## Description of the task
Could you retype every line below exactly, omitting the images?

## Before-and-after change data
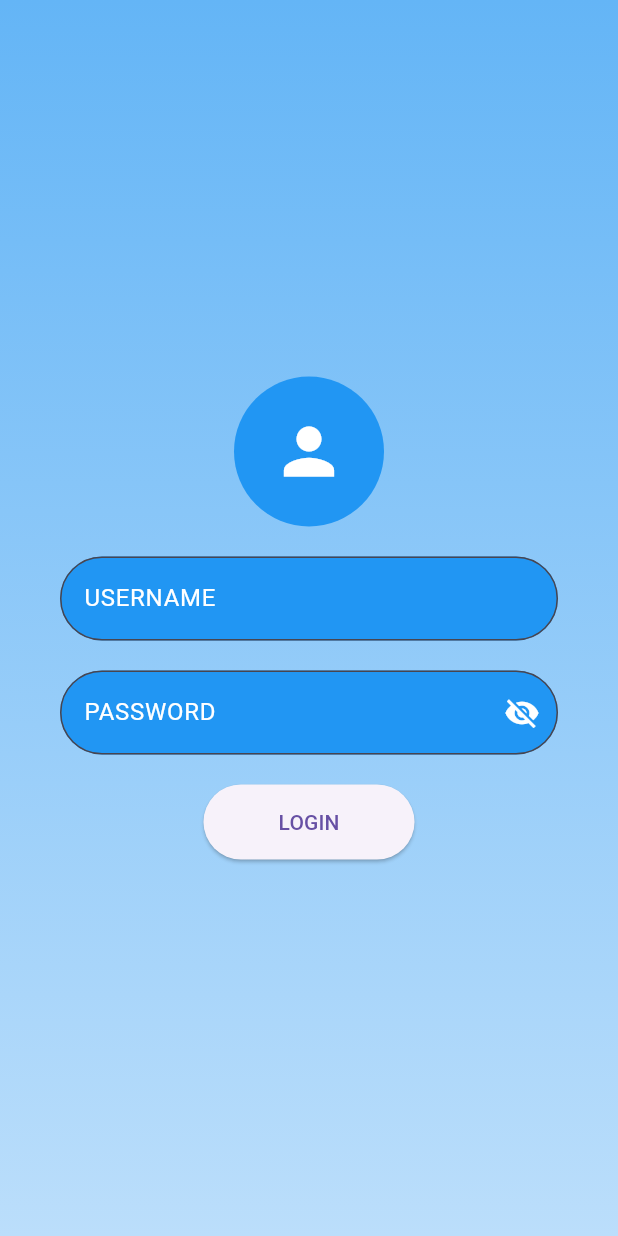
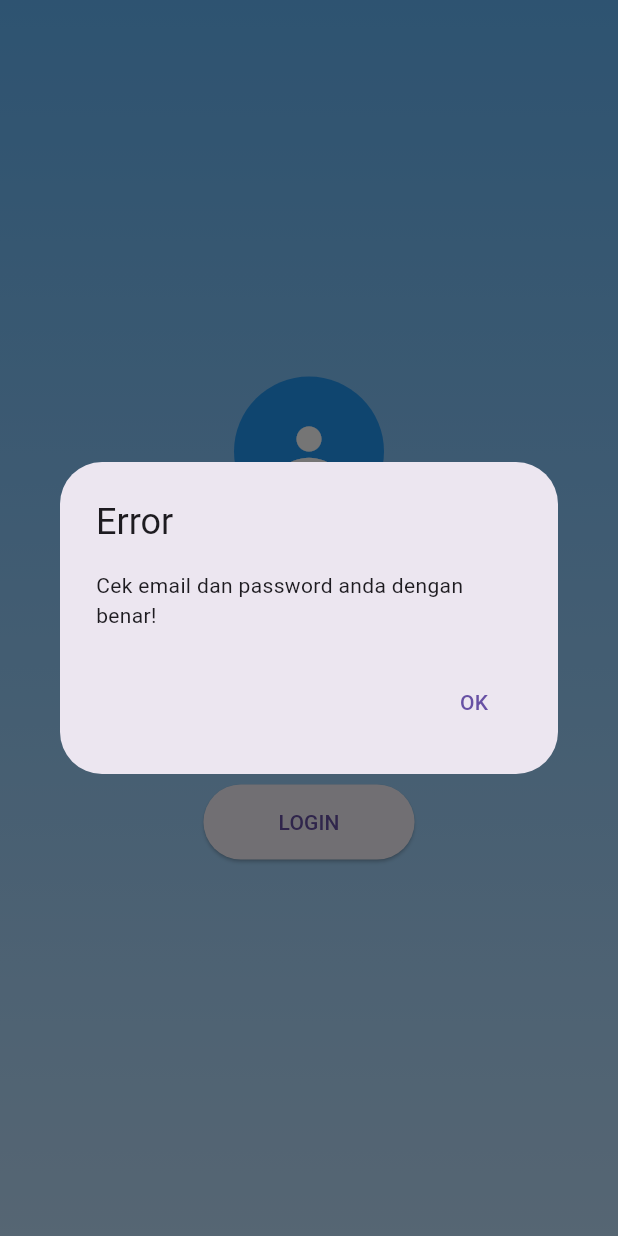
Before and after one commit to Zultanvv/TAVA, a Flutter app: the screen it shows after launch, after a tap on "LOGIN", on a phone screen of 412 x 824 dp. Run offline on Flutter 3.47's test engine with Material 3 defaults, Android fonts, the phone set to English and light mode, and no system bars; our stand-ins replace firebase_auth, firebase_core, speech_to_text; accounts and stored records are empty.

Commit message:
logindone

```diff
--- a/lib/login.dart
+++ b/lib/login.dart
@@ -10,8 +10,32 @@ class LoginScreen extends StatefulWidget {
 class _LoginScreenState extends State<LoginScreen> {
   final TextEditingController _emailController = TextEditingController();
   final TextEditingController _passwordController = TextEditingController();
+  bool _isPasswordVisible = false;
+
+  void _showErrorDialog(String message) {
+    showDialog(
+      context: context,
+      builder: (context) => AlertDialog(
+        title: Text('Error'),
+        content: Text(message),
+        actions: [
+          TextButton(
+            onPressed: () {
+              Navigator.of(context).pop();
+            },
+            child: Text('OK'),
+          ),
+        ],
+      ),
+    );
+  }
 
   void _signIn() async {
+    if (_emailController.text.isEmpty || _passwordController.text.isEmpty) {
+      _showErrorDialog('Cek email dan password anda dengan benar!');
+      return;
+    }
+
     try {
       final credential = await FirebaseAuth.instance.signInWithEmailAndPassword(
         email: _emailController.text,
@@ -27,9 +51,9 @@ class _LoginScreenState extends State<LoginScreen> {
       }
     } on FirebaseAuthException catch (e) {
       if (e.code == 'user-not-found') {
-        print('No user found for that email.');
+        _showErrorDialog('No user found for that email.');
       } else if (e.code == 'wrong-password') {
-        print('Wrong password provided for that user.');
+        _showErrorDialog('Wrong password provided for that user.');
       }
     }
   }
@@ -77,7 +101,7 @@ class _LoginScreenState extends State<LoginScreen> {
                         decoration: InputDecoration(
                           filled: true,
                           fillColor: Colors.blue,
-                          labelText: 'USERNAME',
+                          labelText: 'Email',
                           labelStyle: TextStyle(color: Colors.white),
                           border: OutlineInputBorder(
                             borderRadius: BorderRadius.circular(30.0),
@@ -87,15 +111,22 @@ class _LoginScreenState extends State<LoginScreen> {
                       SizedBox(height: 20),
                       TextField(
                         controller: _passwordController,
-                        obscureText: true,
+                        obscureText: !_isPasswordVisible,
                         decoration: InputDecoration(
                           filled: true,
                           fillColor: Colors.blue,
-                          labelText: 'PASSWORD',
+                          labelText: 'Password',
                           labelStyle: TextStyle(color: Colors.white),
                           suffixIcon: IconButton(
-                            icon: Icon(Icons.visibility_off, color: Colors.white),
-                            onPressed: () {},
+                            icon: Icon(
+                              _isPasswordVisible ? Icons.visibility : Icons.visibility_off,
+                              color: Colors.white,
+                            ),
+                            onPressed: () {
+                              setState(() {
+                                _isPasswordVisible = !_isPasswordVisible;
+                              });
+                            },
                           ),
                           border: OutlineInputBorder(
                             borderRadius: BorderRadius.circular(30.0),
--- a/lib/voice.dart
+++ b/lib/voice.dart
@@ -41,9 +41,6 @@ class _VoiceControlScreenState extends State<VoiceControlScreen> {
   @override
   Widget build(BuildContext context) {
     return Scaffold(
-      appBar: AppBar(
-        title: Text('Voice Control'),
-      ),
       body: Center(
         child: Column(
           mainAxisAlignment: MainAxisAlignment.center,
--- a/pubspec.yaml
+++ b/pubspec.yaml
@@ -32,6 +32,7 @@ dependencies:
     sdk: flutter
   speech_to_text: 6.6.2
   audio_waveforms: 1.0.5
+  flutter_local_notifications: ^12.0.0
 
   # The following adds the Cupertino Icons font to your application.
   # Use with the CupertinoIcons class for iOS style icons.
```
Also changed, not shown: lib/main.dart (+174 -32 lines), pubspec.lock, 1 other file.
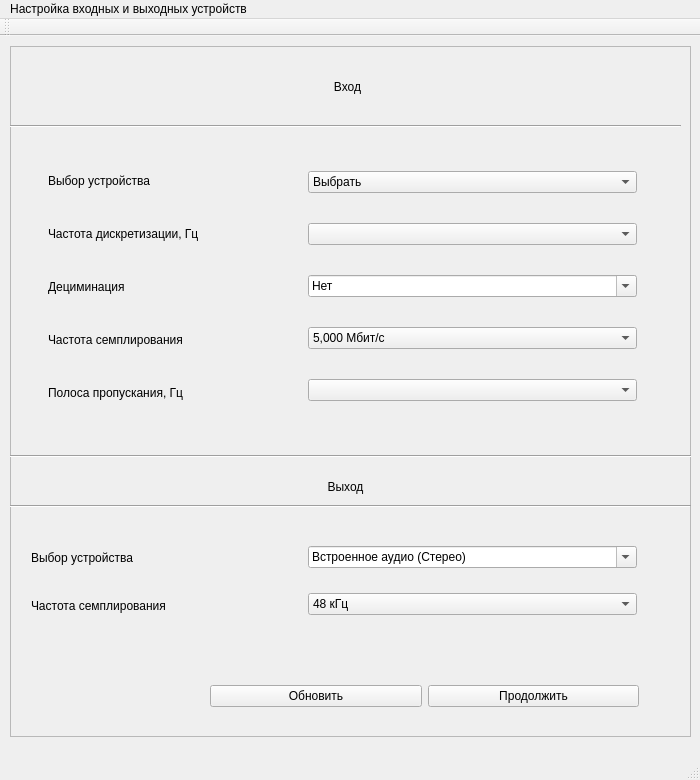
The window that window_input.ui (PloticynaEl/SDR) describes before a commit, drawn with Qt 5.
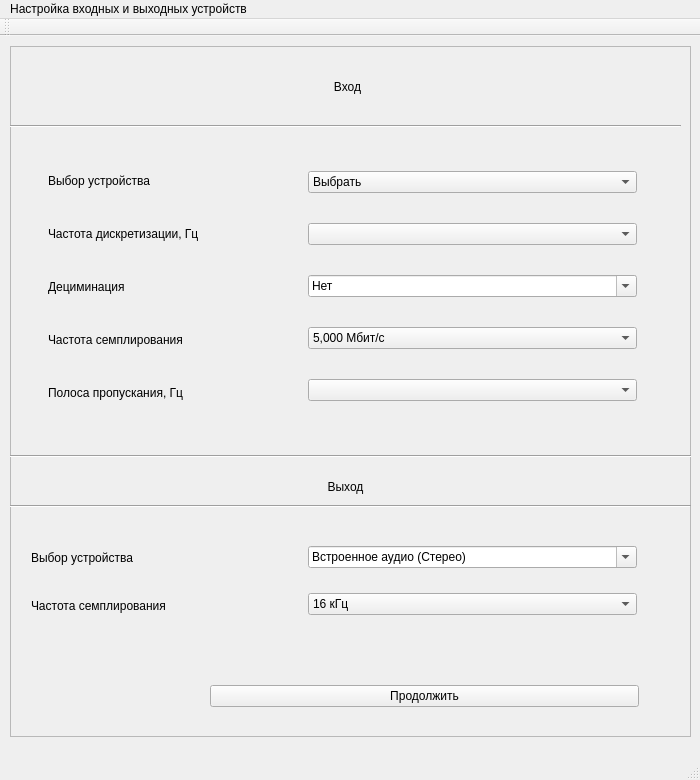
The same window after the commit.

```diff
--- a/window_input.ui
+++ b/window_input.ui
@@ -148,7 +148,7 @@
       <rect>
        <x>27</x>
        <y>100</y>
-       <width>261</width>
+       <width>273</width>
        <height>281</height>
       </rect>
      </property>
@@ -310,6 +310,37 @@
       </item>
       <item>
        <widget class="QComboBox" name="comboBox_output_samp_freq">
+        <property name="currentText">
+         <string>16 кГц</string>
+        </property>
+        <property name="currentIndex">
+         <number>0</number>
+        </property>
+        <item>
+         <property name="text">
+          <string>16 кГц</string>
+         </property>
+        </item>
+        <item>
+         <property name="text">
+          <string>22.05 кГц</string>
+         </property>
+        </item>
+        <item>
+         <property name="text">
+          <string>24 кГц</string>
+         </property>
+        </item>
+        <item>
+         <property name="text">
+          <string>32 кГц</string>
+         </property>
+        </item>
+        <item>
+         <property name="text">
+          <string>44.1 кГц</string>
+         </property>
+        </item>
         <item>
          <property name="text">
           <string>48 кГц</string>
@@ -329,13 +360,6 @@
       </rect>
      </property>
      <layout class="QHBoxLayout" name="horizontalLayout_2">
-      <item>
-       <widget class="QPushButton" name="update_button_1">
-        <property name="text">
-         <string>Обновить</string>
-        </property>
-       </widget>
-      </item>
       <item>
        <widget class="QPushButton" name="continue_button_1">
         <property name="text">
```
Left out of the diff: 4 changed lines with no effect on the pictures.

## Completed exercise
Before and after one commit to Zultanvv/TAVA, a Flutter app: the screen it shows after launch, after a tap on "LOGIN", on a phone screen of 412 x 824 dp. Run offline on Flutter 3.47's test engine with Material 3 defaults, Android fonts, the phone set to English and light mode, and no system bars; our stand-ins replace firebase_auth, firebase_core, speech_to_text; accounts and stored records are empty.

Commit message:
logindone

```diff
--- a/lib/login.dart
+++ b/lib/login.dart
@@ -10,8 +10,32 @@ class LoginScreen extends StatefulWidget {
 class _LoginScreenState extends State<LoginScreen> {
   final TextEditingController _emailController = TextEditingController();
   final TextEditingController _passwordController = TextEditingController();
+  bool _isPasswordVisible = false;
+
+  void _showErrorDialog(String message) {
+    showDialog(
+      context: context,
+      builder: (context) => AlertDialog(
+        title: Text('Error'),
+        content: Text(message),
+        actions: [
+          TextButton(
+            onPressed: () {
+              Navigator.of(context).pop();
+            },
+            child: Text('OK'),
+          ),
+        ],
+      ),
+    );
+  }
 
   void _signIn() async {
+    if (_emailController.text.isEmpty || _passwordController.text.isEmpty) {
+      _showErrorDialog('Cek email dan password anda dengan benar!');
+      return;
+    }
+
     try {
       final credential = await FirebaseAuth.instance.signInWithEmailAndPassword(
         email: _emailController.text,
@@ -27,9 +51,9 @@ class _LoginScreenState extends State<LoginScreen> {
       }
     } on FirebaseAuthException catch (e) {
       if (e.code == 'user-not-found') {
-        print('No user found for that email.');
+        _showErrorDialog('No user found for that email.');
       } else if (e.code == 'wrong-password') {
-        print('Wrong password provided for that user.');
+        _showErrorDialog('Wrong password provided for that user.');
       }
     }
   }
@@ -77,7 +101,7 @@ class _LoginScreenState extends State<LoginScreen> {
                         decoration: InputDecoration(
                           filled: true,
                           fillColor: Colors.blue,
-                          labelText: 'USERNAME',
+                          labelText: 'Email',
                           labelStyle: TextStyle(color: Colors.white),
                           border: OutlineInputBorder(
                             borderRadius: BorderRadius.circular(30.0),
@@ -87,15 +111,22 @@ class _LoginScreenState extends State<LoginScreen> {
                       SizedBox(height: 20),
                       TextField(
                         controller: _passwordController,
-                        obscureText: true,
+                        obscureText: !_isPasswordVisible,
                         decoration: InputDecoration(
                           filled: true,
                           fillColor: Colors.blue,
-                          labelText: 'PASSWORD',
+                          labelText: 'Password',
                           labelStyle: TextStyle(color: Colors.white),
                           suffixIcon: IconButton(
-                            icon: Icon(Icons.visibility_off, color: Colors.white),
-                            onPressed: () {},
+                            icon: Icon(
+                              _isPasswordVisible ? Icons.visibility : Icons.visibility_off,
+                              color: Colors.white,
+                            ),
+                            onPressed: () {
+                              setState(() {
+                                _isPasswordVisible = !_isPasswordVisible;
+                              });
+                            },
                           ),
                           border: OutlineInputBorder(
                             borderRadius: BorderRadius.circular(30.0),
--- a/lib/voice.dart
+++ b/lib/voice.dart
@@ -41,9 +41,6 @@ class _VoiceControlScreenState extends State<VoiceControlScreen> {
   @override
   Widget build(BuildContext context) {
     return Scaffold(
-      appBar: AppBar(
-        title: Text('Voice Control'),
-      ),
       body: Center(
         child: Column(
           mainAxisAlignment: MainAxisAlignment.center,
--- a/pubspec.yaml
+++ b/pubspec.yaml
@@ -32,6 +32,7 @@ dependencies:
     sdk: flutter
   speech_to_text: 6.6.2
   audio_waveforms: 1.0.5
+  flutter_local_notifications: ^12.0.0
 
   # The following adds the Cupertino Icons font to your application.
   # Use with the CupertinoIcons class for iOS style icons.
```
Also changed, not shown: lib/main.dart (+174 -32 lines), pubspec.lock, 1 other file.
The window that window_input.ui (PloticynaEl/SDR) describes before a commit, drawn with Qt 5.
The same window after the commit.

```diff
--- a/window_input.ui
+++ b/window_input.ui
@@ -148,7 +148,7 @@
       <rect>
        <x>27</x>
        <y>100</y>
-       <width>261</width>
+       <width>273</width>
        <height>281</height>
       </rect>
      </property>
@@ -310,6 +310,37 @@
       </item>
       <item>
        <widget class="QComboBox" name="comboBox_output_samp_freq">
+        <property name="currentText">
+         <string>16 кГц</string>
+        </property>
+        <property name="currentIndex">
+         <number>0</number>
+        </property>
+        <item>
+         <property name="text">
+          <string>16 кГц</string>
+         </property>
+        </item>
+        <item>
+         <property name="text">
+          <string>22.05 кГц</string>
+         </property>
+        </item>
+        <item>
+         <property name="text">
+          <string>24 кГц</string>
+         </property>
+        </item>
+        <item>
+         <property name="text">
+          <string>32 кГц</string>
+         </property>
+        </item>
+        <item>
+         <property name="text">
+          <string>44.1 кГц</string>
+         </property>
+        </item>
         <item>
          <property name="text">
           <string>48 кГц</string>
@@ -329,13 +360,6 @@
       </rect>
      </property>
      <layout class="QHBoxLayout" name="horizontalLayout_2">
-      <item>
-       <widget class="QPushButton" name="update_button_1">
-        <property name="text">
-         <string>Обновить</string>
-        </property>
-       </widget>
-      </item>
       <item>
        <widget class="QPushButton" name="continue_button_1">
         <property name="text">
```
Left out of the diff: 4 changed lines with no effect on the pictures.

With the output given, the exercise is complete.